Thousands of families across Robertson are set for child care cost relief as part of the Turnbull Government’s reforms to the system, according to Federal Member for Robertson, Ms Lucy Wicks.
Ms Wicks said the new reforms would offer relief for families who are finding access to child care and early learning is increasingly out of reach.
“These are the biggest reforms to child care and early learning in 40 years,” Ms Wicks said
“We know the cost pressures that families face, so we’ve taken action to overhaul a broken system to deliver more affordable, accessible and flexible services for families and children.
“Our changes will inject $1.6 billion of additional investment into the system, with around one million families across the country to be better off, including nearly 8,000 families in Robertson that use child care and early learning services.
“We’re targeting support to people working the most and earning the least, and it’s estimated that our reforms will encourage more than 230,000 families to return to the workforce or increase their involvement in paid employment.
The reforms come into effect from July 1, 2018, and there are three key features: the first being better support for people working the most and earning the least.
The changes simplify the current complicated rebate system by replacing payments with a single, means-tested Child Care Subsidy that boosts the current flat 50 per cent rebate rate to 85 per cent for hardworking families earning up to $65,710, and then tapers down to 20 per cent for families earning more than $250,000, and cuts out for families earning more than $350,000.
“Our reforms also introduce a three-step activity test with an entry point of four hours a week that gives families eligibility for 18 hours a week of subsidised child care.
“This will align hours of care with the combined amount of work, training, study, volunteering or other recognised activity being undertaken by parents,” Ms Wicks said.
The second key feature is relief from the rebate cap.
“We will abolish the $7,500 rebate cap to ensure that families on incomes of $185,710 or less aren’t limited by a cap on the amount of child care they can access, and the cap will be increased to $10,000 for families earning more than $185,710, overall, offering relief to the approximately 100,000 families that hit the current $7,500 rebate cap,” Ms Wicks said.
The final step will be the downward pressure on incessant fee increases.
“Our reforms introduce an ‘hourly rate cap’ on the subsidies the government will pay that will set a benchmark price, so Australians will have a reference point to hold providers accountable and from which they can expect prices shouldn’t dramatically exceed.
“We will also slash red tape so services can be more flexible in the hours they deliver instead of the current system, where families who routinely need and use only four, six or eight hours of care, are charged for 10 or 12 hours,” Ms Wicks continued.

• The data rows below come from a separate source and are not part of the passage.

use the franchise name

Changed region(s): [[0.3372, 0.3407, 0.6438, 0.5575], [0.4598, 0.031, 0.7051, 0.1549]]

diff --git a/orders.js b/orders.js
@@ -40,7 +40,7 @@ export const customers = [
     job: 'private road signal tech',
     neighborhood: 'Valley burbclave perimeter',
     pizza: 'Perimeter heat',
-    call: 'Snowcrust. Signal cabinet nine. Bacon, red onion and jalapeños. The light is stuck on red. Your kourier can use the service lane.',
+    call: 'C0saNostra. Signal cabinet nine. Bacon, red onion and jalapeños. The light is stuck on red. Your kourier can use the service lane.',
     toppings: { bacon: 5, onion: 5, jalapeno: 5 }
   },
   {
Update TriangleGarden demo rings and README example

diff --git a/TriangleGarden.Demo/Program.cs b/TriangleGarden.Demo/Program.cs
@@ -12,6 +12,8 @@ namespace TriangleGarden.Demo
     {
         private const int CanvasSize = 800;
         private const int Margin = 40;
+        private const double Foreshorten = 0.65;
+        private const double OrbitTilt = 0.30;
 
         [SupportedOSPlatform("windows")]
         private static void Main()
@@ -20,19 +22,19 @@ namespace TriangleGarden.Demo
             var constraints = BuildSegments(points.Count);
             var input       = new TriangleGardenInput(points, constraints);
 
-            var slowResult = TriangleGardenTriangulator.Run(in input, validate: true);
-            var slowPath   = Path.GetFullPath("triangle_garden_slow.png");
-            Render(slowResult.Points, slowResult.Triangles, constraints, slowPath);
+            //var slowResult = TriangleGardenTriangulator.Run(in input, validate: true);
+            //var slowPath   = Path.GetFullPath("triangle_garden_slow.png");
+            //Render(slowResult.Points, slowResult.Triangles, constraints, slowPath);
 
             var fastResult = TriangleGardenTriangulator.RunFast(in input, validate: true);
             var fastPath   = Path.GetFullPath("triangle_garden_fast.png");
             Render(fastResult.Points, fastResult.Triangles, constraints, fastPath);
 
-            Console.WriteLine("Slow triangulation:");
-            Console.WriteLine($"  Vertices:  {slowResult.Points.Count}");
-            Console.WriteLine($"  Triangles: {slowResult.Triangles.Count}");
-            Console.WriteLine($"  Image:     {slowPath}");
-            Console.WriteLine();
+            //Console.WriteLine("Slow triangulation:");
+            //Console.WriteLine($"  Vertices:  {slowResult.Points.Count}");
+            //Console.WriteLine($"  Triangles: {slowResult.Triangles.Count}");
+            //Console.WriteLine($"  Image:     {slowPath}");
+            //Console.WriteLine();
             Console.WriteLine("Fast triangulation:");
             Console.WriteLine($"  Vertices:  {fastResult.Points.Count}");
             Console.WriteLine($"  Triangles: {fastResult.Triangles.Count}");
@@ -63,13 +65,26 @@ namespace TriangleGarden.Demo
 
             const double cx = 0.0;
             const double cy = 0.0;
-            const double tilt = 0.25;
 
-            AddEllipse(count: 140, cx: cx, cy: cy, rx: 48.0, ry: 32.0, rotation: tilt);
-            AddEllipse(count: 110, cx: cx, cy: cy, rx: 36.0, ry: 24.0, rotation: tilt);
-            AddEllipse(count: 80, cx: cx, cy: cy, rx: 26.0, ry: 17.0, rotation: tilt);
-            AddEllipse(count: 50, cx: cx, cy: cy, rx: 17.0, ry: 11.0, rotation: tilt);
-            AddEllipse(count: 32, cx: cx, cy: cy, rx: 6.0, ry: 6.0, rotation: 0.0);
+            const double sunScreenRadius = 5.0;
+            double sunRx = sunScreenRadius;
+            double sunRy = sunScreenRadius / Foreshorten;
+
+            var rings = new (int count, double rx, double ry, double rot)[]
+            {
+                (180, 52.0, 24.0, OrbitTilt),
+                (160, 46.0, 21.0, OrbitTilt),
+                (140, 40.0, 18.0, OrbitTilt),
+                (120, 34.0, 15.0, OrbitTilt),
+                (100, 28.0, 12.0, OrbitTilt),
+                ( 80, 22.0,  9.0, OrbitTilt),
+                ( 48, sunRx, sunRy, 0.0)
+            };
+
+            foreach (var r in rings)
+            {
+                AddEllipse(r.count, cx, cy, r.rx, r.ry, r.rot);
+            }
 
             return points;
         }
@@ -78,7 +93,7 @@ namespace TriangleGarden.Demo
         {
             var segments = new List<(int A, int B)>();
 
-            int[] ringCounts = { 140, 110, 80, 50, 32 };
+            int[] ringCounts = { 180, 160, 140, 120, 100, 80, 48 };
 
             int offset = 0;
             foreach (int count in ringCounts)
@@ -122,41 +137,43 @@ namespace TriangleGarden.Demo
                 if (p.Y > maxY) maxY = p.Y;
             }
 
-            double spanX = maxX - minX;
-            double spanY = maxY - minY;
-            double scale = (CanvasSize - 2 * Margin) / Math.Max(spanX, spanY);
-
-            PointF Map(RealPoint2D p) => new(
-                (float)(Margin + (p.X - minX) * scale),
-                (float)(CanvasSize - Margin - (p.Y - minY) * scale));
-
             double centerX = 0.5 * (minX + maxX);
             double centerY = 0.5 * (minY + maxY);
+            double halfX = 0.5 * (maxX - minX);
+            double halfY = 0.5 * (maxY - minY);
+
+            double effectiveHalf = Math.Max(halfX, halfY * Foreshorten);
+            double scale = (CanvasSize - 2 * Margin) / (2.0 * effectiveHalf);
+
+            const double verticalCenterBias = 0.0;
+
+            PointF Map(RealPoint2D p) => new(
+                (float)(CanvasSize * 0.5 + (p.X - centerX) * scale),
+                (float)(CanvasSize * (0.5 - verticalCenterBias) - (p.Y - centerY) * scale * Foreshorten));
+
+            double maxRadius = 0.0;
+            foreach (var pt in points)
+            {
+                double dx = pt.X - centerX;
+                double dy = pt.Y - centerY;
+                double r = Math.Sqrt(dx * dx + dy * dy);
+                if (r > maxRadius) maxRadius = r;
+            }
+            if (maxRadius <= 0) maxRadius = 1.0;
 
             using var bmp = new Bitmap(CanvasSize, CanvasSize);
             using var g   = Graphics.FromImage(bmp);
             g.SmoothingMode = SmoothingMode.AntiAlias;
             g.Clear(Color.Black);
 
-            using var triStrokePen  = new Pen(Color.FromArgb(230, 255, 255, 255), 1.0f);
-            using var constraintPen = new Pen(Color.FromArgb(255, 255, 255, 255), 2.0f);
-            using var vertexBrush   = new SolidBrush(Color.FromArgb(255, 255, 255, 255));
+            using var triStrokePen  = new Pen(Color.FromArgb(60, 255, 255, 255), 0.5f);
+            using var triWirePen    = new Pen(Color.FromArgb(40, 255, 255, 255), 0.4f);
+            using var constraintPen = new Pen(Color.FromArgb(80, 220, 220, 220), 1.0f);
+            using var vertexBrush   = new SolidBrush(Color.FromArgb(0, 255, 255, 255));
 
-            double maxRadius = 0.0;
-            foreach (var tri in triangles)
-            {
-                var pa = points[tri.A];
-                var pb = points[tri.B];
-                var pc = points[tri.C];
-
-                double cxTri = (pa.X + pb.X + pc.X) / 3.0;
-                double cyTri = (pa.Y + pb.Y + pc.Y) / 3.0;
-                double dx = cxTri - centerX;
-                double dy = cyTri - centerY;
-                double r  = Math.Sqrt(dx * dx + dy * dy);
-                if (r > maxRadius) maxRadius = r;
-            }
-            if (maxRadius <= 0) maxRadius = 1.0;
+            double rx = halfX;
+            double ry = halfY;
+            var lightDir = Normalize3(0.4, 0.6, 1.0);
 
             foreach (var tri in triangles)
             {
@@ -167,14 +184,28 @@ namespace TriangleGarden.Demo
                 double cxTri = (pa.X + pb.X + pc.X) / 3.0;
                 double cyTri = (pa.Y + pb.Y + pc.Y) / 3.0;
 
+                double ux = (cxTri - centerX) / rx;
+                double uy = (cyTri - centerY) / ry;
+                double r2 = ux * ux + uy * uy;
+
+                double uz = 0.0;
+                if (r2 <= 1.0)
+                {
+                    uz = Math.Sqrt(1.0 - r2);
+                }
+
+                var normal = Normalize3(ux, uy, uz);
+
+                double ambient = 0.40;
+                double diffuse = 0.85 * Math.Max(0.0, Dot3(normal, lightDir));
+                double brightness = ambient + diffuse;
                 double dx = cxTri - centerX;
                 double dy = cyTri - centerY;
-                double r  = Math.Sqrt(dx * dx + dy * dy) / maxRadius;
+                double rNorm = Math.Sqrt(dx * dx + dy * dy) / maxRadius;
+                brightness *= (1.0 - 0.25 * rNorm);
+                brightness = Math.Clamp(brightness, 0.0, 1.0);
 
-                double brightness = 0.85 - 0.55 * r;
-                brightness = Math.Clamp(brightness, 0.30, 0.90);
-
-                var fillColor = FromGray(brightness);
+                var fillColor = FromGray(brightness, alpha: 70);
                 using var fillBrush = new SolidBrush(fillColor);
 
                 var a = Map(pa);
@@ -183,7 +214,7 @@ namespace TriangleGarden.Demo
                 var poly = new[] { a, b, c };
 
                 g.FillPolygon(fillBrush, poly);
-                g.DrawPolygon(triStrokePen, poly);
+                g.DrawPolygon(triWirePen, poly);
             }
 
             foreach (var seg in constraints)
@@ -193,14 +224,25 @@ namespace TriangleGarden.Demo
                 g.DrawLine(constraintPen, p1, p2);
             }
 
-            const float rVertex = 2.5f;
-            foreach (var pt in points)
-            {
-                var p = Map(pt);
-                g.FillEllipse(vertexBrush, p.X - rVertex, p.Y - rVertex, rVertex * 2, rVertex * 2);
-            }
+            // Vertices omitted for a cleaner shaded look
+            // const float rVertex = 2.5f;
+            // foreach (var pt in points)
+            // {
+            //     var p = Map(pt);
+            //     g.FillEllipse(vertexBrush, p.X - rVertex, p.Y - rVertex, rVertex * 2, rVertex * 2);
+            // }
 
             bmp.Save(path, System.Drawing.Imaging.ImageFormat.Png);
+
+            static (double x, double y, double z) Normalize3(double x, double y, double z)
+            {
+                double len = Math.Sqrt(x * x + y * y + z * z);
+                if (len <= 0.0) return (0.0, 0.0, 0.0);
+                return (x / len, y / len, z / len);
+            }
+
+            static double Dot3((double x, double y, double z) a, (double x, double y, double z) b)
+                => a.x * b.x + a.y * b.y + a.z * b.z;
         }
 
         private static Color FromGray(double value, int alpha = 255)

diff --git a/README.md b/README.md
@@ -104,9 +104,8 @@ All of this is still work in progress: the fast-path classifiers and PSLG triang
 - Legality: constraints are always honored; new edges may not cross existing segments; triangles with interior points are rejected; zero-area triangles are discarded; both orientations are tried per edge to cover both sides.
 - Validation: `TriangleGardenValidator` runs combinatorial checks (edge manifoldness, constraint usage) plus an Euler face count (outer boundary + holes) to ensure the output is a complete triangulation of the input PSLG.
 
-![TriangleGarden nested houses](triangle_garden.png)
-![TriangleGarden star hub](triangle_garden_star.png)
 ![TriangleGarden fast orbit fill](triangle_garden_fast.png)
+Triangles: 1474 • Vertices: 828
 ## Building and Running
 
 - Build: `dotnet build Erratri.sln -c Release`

Ms Wicks said the reforms were designed with regional and rural early childhood education and care services and their families in mind.
“Many services in regional and rural areas are part of the old ‘Budget Based Funded’ system that has capped funding and is closed to new services, but under our reforms, they will also have access to hundreds of millions of dollars in additional support and a funding guarantee,” said Ms Wicks.
“Our reforms also include measures to encourage workforce participation, stronger compliance powers to further stamp out rorting, more flexibility for the hours’ child care centres open and additional investment for services to support children from disadvantaged backgrounds or with additional needs such as disability.
“I look forward to discussing the reforms with families across Robertson and to seeing the benefits flow through to help household budgets, boost early learning opportunities and give families the opportunity to work, or work more,” Ms Wicks concluded.
Mar 24, 2017
Tim Sowden, Office of Lucy Wicks MP